June 18, 2010

Most of the time, I’m completely fine that I’ve had this disease for so long. I’m completely fine explaining that yes, I am healthy and can have kids at some point. I’m usually pretty patient when someone says a completely ignorant comment (although my mind is screaming otherwise) and try my best to give them the correct information. I’m even patient when someone tells me, “Oh, diabetes! Yeah, that’s what caused my grandmother’s brother’s wife’s uncle’s cousin to go blind and have her leg cut off.”

But sometimes…sometimes it’s just too much, and I feel like I’m carrying the weight of the world on my shoulders by trying to deal with all of this on my own. It pains me that I don’t really have anyone around me who can relate. Most of my solace is found on Twitter, Facebook, blogs, and forums, where I can interact with fellow type 1’s and we can all share in our joy and misery.
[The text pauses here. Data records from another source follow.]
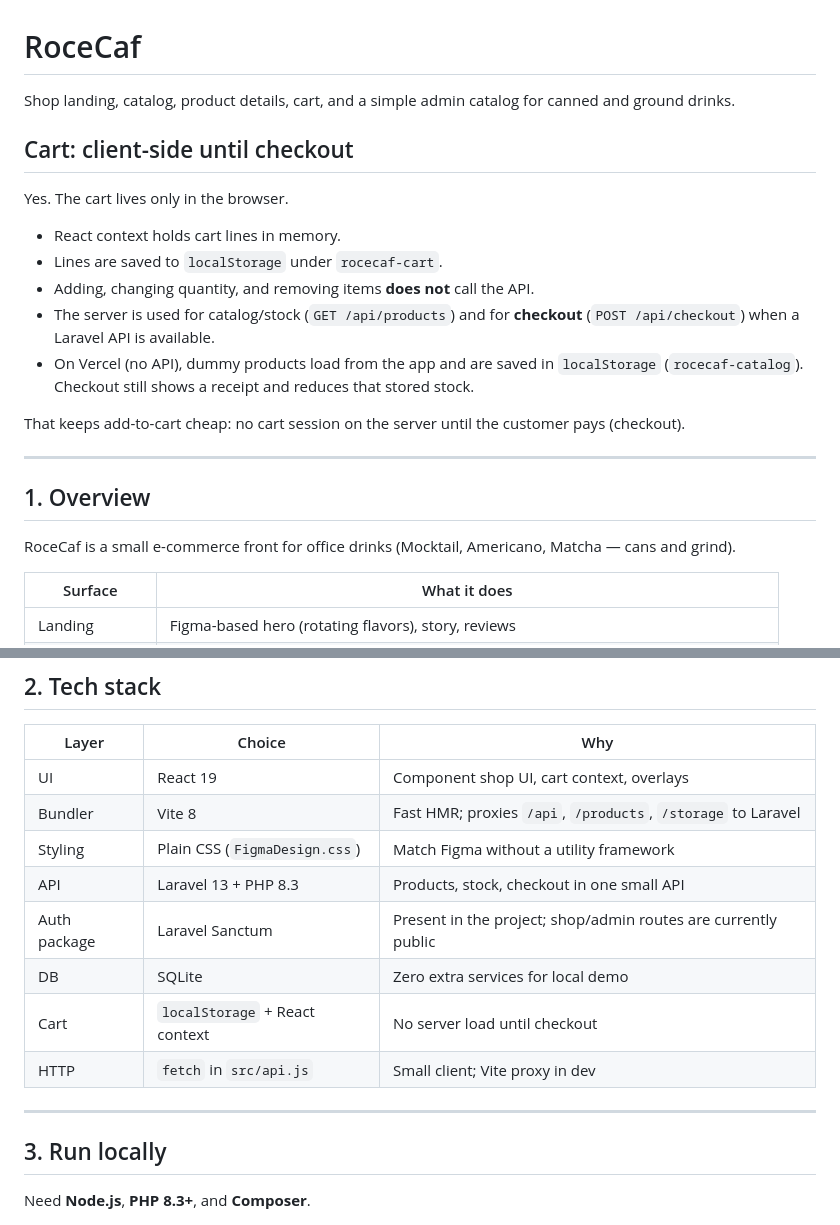
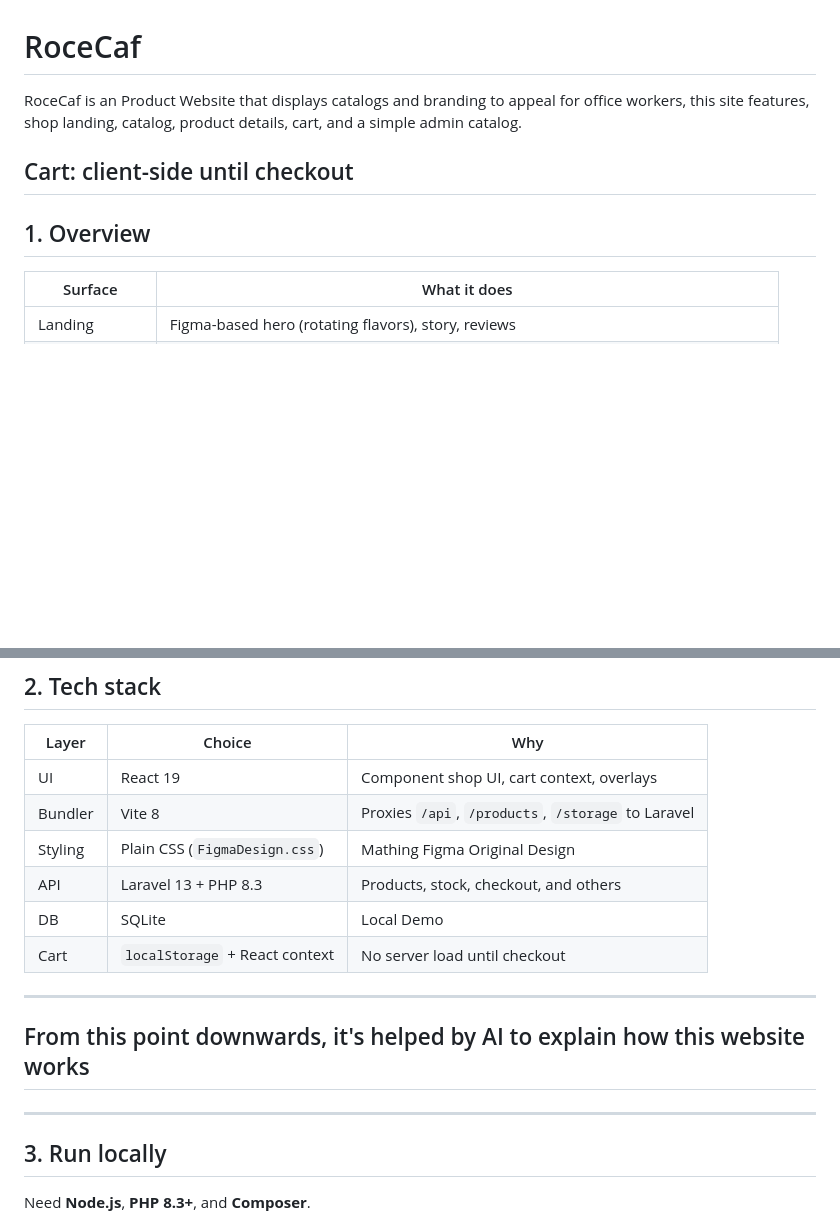
Before and after one commit to rm73/RoceCaf, a Markdown page: README.md, 2 parts joined by grey strips. Rendered like a GitHub page; blank space fills up the shorter version.

Commit message:
Revise README for clarity and additional details
Updated project description and details about the cart functionality. Adjusted sections for clarity and added AI assistance note.

```diff
--- a/README.md
+++ b/README.md
@@ -1,24 +1,11 @@
 # RoceCaf
 
-Shop landing, catalog, product details, cart, and a simple admin catalog for canned and ground drinks.
+RoceCaf is an Product Website that displays catalogs and branding to appeal for office workers, this site features, shop landing, catalog, product details, cart, and a simple admin catalog.
 
 ## Cart: client-side until checkout
 
-Yes. The cart lives only in the browser.
-
-- React context holds cart lines in memory.
-- Lines are saved to `localStorage` under `rocecaf-cart`.
-- Adding, changing quantity, and removing items **does not** call the API.
-- The server is used for catalog/stock (`GET /api/products`) and for **checkout** (`POST /api/checkout`) when a Laravel API is available.
-- On Vercel (no API), dummy products load from the app and are saved in `localStorage` (`rocecaf-catalog`). Checkout still shows a receipt and reduces that stored stock.
-
-That keeps add-to-cart cheap: no cart session on the server until the customer pays (checkout).
-
----
 
 ## 1. Overview
-
-RoceCaf is a small e-commerce front for office drinks (Mocktail, Americano, Matcha — cans and grind).
 
 | Surface | What it does |
 | --- | --- |
@@ -37,16 +24,15 @@ Frontend: `RoceCaf/` (Vite + React). Backend: `backend/` (Laravel + SQLite).
 | Layer | Choice | Why |
 | --- | --- | --- |
 | UI | React 19 | Component shop UI, cart context, overlays |
-| Bundler | Vite 8 | Fast HMR; proxies `/api`, `/products`, `/storage` to Laravel |
-| Styling | Plain CSS (`FigmaDesign.css`) | Match Figma without a utility framework |
-| API | Laravel 13 + PHP 8.3 | Products, stock, checkout in one small API |
-| Auth package | Laravel Sanctum | Present in the project; shop/admin routes are currently public |
-| DB | SQLite | Zero extra services for local demo |
+| Bundler | Vite 8 | Proxies `/api`, `/products`, `/storage` to Laravel |
+| Styling | Plain CSS (`FigmaDesign.css`) | Mathing Figma Original Design |
+| API | Laravel 13 + PHP 8.3 | Products, stock, checkout, and others |
+| DB | SQLite | Local Demo |
 | Cart | `localStorage` + React context | No server load until checkout |
-| HTTP | `fetch` in `src/api.js` | Small client; Vite proxy in dev |
 
 ---
-
+## From this point downwards, it's helped by AI to explain how this website works
+---
 ## 3. Run locally
 
 Need **Node.js**, **PHP 8.3+**, and **Composer**.
```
While I’m not as close to the diabetes online community as I’d like to be, just knowing someone is there makes me feel better.

But sometimes I wish I could just pick up the phone (or I guess, in this day and age, text message and/or IM) and vent to someone who just knows.

Knows without my having to explain what a basal rate is and that I think mine off and needs to be tweaked.

Knows that it’s just one of those days where I’m bouncing all over the place for no reason.

Knows that, when I towel off after a shower, or get dressed in the morning, I need to pause for a second to think about where my pod and sensor are placed so I don’t end up knocking them off.

Knows that, when I choose a seat on the bus or train, I need to pause for a second to think about where my pod and sensor are placed so someone else doesn’t knock them off.

Knows that even though you are or you have lived with this, mine is not the same as yours and vice versa, and no, you cannot “literally feel my pain.”

Knows the excitement of getting a 6.2 A1C back from the lab, or having a fasting bg of under 100.

Knows that a beeping sound isn’t freaking me out because it’s a high-pitched noise, but because I’m scared it’s my pod malfunctioning.

Knows the highs and lows (literally and emotionally) of living with this.

I’m not quite sure if what I’m feeling qualifies as burnout. I don’t match up with the symptoms of depression. I honestly don’t know about this rut I’ve been in for the past few days, but I do know that sometimes I just need someone who knows what’s up without me having to explain the story of my life.